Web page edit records
━━━━━━━━━━
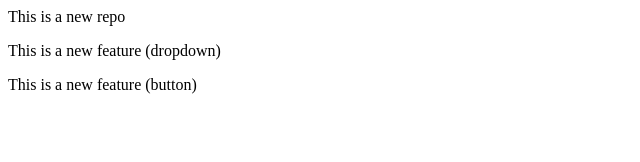
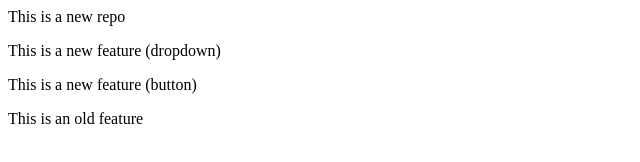
Before and after one commit to Abhiram1358/localrepo, a plain HTML site: page index.html in a window 1280 px wide. Shown: the whole page, without its empty margins (0-640 px from the left). Drawn offline with Linux system fonts and the light colour scheme.

Commit message:
old feature

```diff
--- a/index.html
+++ b/index.html
@@ -1,3 +1,4 @@
 <p>This is a new repo</p>
 <p>This is a new feature (dropdown)</p>
 <p>This is a new feature (button)</p>
+<p>This is  an old feature</p>
```
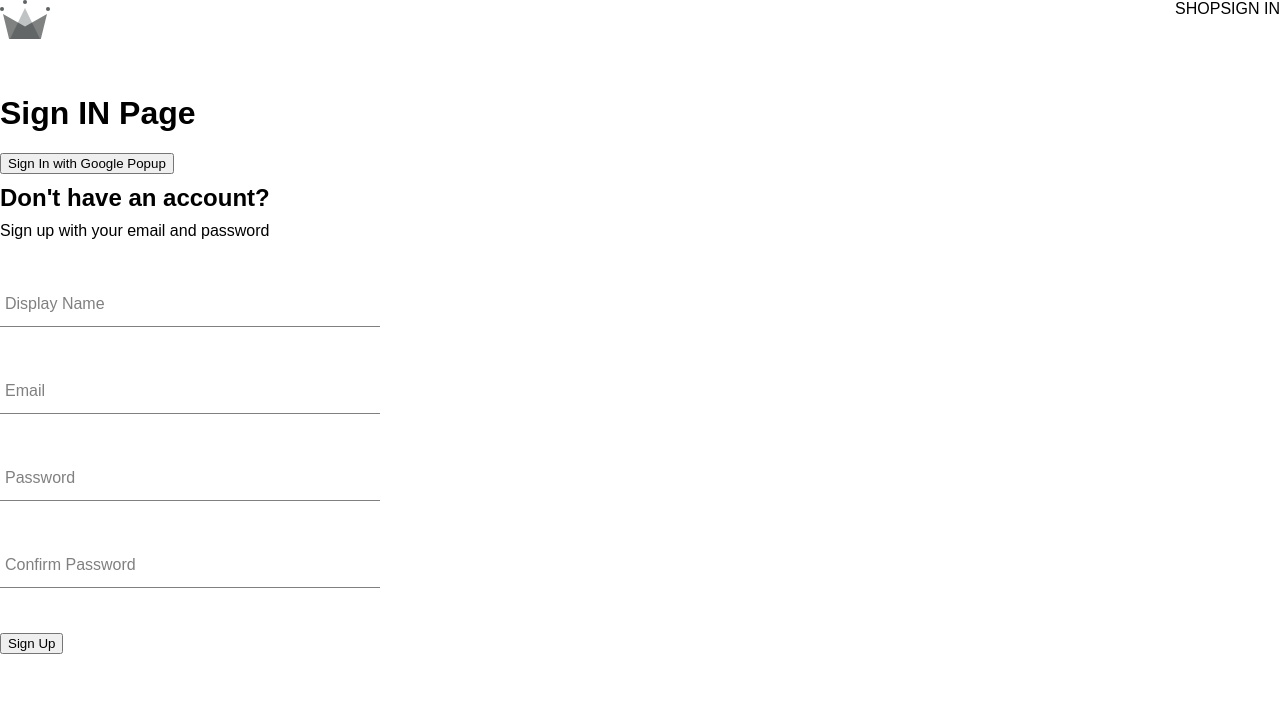
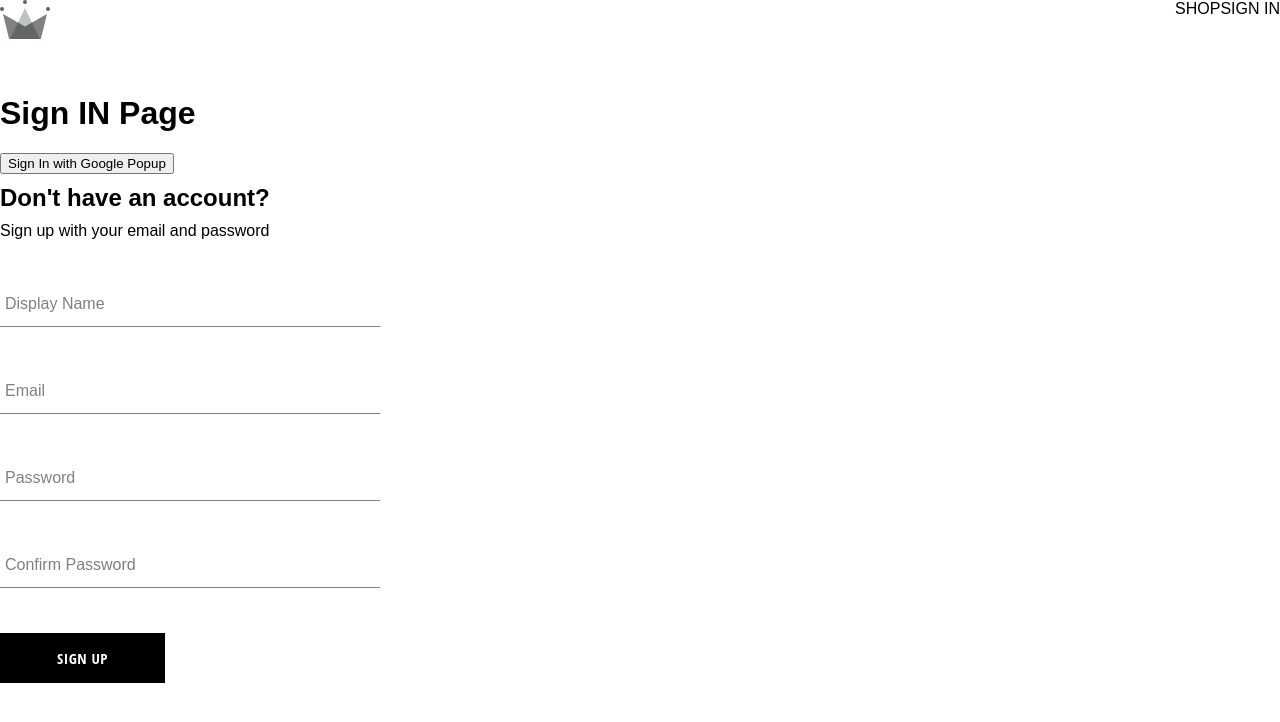
Before and after one commit to warriorfull/crwn-clothing, a React (Create React App) app: page /sign-in in a window 1280 px wide. Shown: the top 722 px of the page. Built offline with nearby package versions, Linux system fonts and the light colour scheme; a web font is replaced by a local one.

Commit message:
101 - Custom Button Component - part 2

```diff
--- /dev/null
+++ b/src/components/button/button.component.jsx
@@ -0,0 +1,24 @@
+/*
+default
+
+inverted
+
+google sign in
+*/
+
+import './button.styles.scss';
+
+const BUTTON_TYPES_CLASSES = {
+    google: 'google-sign-in',
+    inverted: 'inverted'
+}
+
+const Button = ({ children, buttonType, ...otherProps }) => {
+    return (
+        <button className={`button-container ${BUTTON_TYPES_CLASSES[buttonType]}`} {...otherProps}>
+            {children}
+        </button>
+    );
+}
+
+export default Button;
--- /dev/null
+++ b/src/components/button/button.styles.scss
@@ -0,0 +1,46 @@
+.button-container {
+  min-width: 165px;
+  width: auto;
+  height: 50px;
+  letter-spacing: 0.5px;
+  line-height: 50px;
+  padding: 0 35px 0 35px;
+  font-size: 15px;
+  background-color: black;
+  color: white;
+  text-transform: uppercase;
+  font-family: 'Open Sans Condensed';
+  font-weight: bolder;
+  border: none;
+  cursor: pointer;
+  display: flex;
+  justify-content: center;
+
+  &:hover {
+    background-color: white;
+    color: black;
+    border: 1px solid black;
+  }
+
+  &.google-sign-in {
+    background-color: #4285f4;
+    color: white;
+
+    &:hover {
+      background-color: #357ae8;
+      border: none;
+    }
+  }
+
+  &.inverted {
+    background-color: white;
+    color: black;
+    border: 1px solid black;
+
+    &:hover {
+      background-color: black;
+      color: white;
+      border: none;
+    }
+  }
+}
--- a/src/components/sign-up/sign-up-form.component.jsx
+++ b/src/components/sign-up/sign-up-form.component.jsx
@@ -1,5 +1,7 @@
 import { useState } from 'react';
 import FormInput from '../form-input/form-input.component';
+import Button from '../button/button.component';
+
 import { createAuthUserWithEmailAndPassword, createUserDocumentFromAuth } from '../../utils/firebase/firebase.utils';
 import './sign-up-form.styles.scss';
 
@@ -91,7 +93,7 @@
                     name="confirmPassword"
                     value={confirmPassword}
                 />
-                <button type="submit">Sign Up</button>
+                <Button type="submit">Sign Up</Button>
             </form>
         </div>
     )
```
━━━━━━━━━━
■ Task goal
The entries above need to be repeated word for word, minus their pictures.

■ Answer box
Before and after one commit to Abhiram1358/localrepo, a plain HTML site: page index.html in a window 1280 px wide. Shown: the whole page, without its empty margins (0-640 px from the left). Drawn offline with Linux system fonts and the light colour scheme.

Commit message:
old feature

```diff
--- a/index.html
+++ b/index.html
@@ -1,3 +1,4 @@
 <p>This is a new repo</p>
 <p>This is a new feature (dropdown)</p>
 <p>This is a new feature (button)</p>
+<p>This is  an old feature</p>
```
Before and after one commit to warriorfull/crwn-clothing, a React (Create React App) app: page /sign-in in a window 1280 px wide. Shown: the top 722 px of the page. Built offline with nearby package versions, Linux system fonts and the light colour scheme; a web font is replaced by a local one.

Commit message:
101 - Custom Button Component - part 2

```diff
--- /dev/null
+++ b/src/components/button/button.component.jsx
@@ -0,0 +1,24 @@
+/*
+default
+
+inverted
+
+google sign in
+*/
+
+import './button.styles.scss';
+
+const BUTTON_TYPES_CLASSES = {
+    google: 'google-sign-in',
+    inverted: 'inverted'
+}
+
+const Button = ({ children, buttonType, ...otherProps }) => {
+    return (
+        <button className={`button-container ${BUTTON_TYPES_CLASSES[buttonType]}`} {...otherProps}>
+            {children}
+        </button>
+    );
+}
+
+export default Button;
--- /dev/null
+++ b/src/components/button/button.styles.scss
@@ -0,0 +1,46 @@
+.button-container {
+  min-width: 165px;
+  width: auto;
+  height: 50px;
+  letter-spacing: 0.5px;
+  line-height: 50px;
+  padding: 0 35px 0 35px;
+  font-size: 15px;
+  background-color: black;
+  color: white;
+  text-transform: uppercase;
+  font-family: 'Open Sans Condensed';
+  font-weight: bolder;
+  border: none;
+  cursor: pointer;
+  display: flex;
+  justify-content: center;
+
+  &:hover {
+    background-color: white;
+    color: black;
+    border: 1px solid black;
+  }
+
+  &.google-sign-in {
+    background-color: #4285f4;
+    color: white;
+
+    &:hover {
+      background-color: #357ae8;
+      border: none;
+    }
+  }
+
+  &.inverted {
+    background-color: white;
+    color: black;
+    border: 1px solid black;
+
+    &:hover {
+      background-color: black;
+      color: white;
+      border: none;
+    }
+  }
+}
--- a/src/components/sign-up/sign-up-form.component.jsx
+++ b/src/components/sign-up/sign-up-form.component.jsx
@@ -1,5 +1,7 @@
 import { useState } from 'react';
 import FormInput from '../form-input/form-input.component';
+import Button from '../button/button.component';
+
 import { createAuthUserWithEmailAndPassword, createUserDocumentFromAuth } from '../../utils/firebase/firebase.utils';
 import './sign-up-form.styles.scss';
 
@@ -91,7 +93,7 @@
                     name="confirmPassword"
                     value={confirmPassword}
                 />
-                <button type="submit">Sign Up</button>
+                <Button type="submit">Sign Up</Button>
             </form>
         </div>
     )
```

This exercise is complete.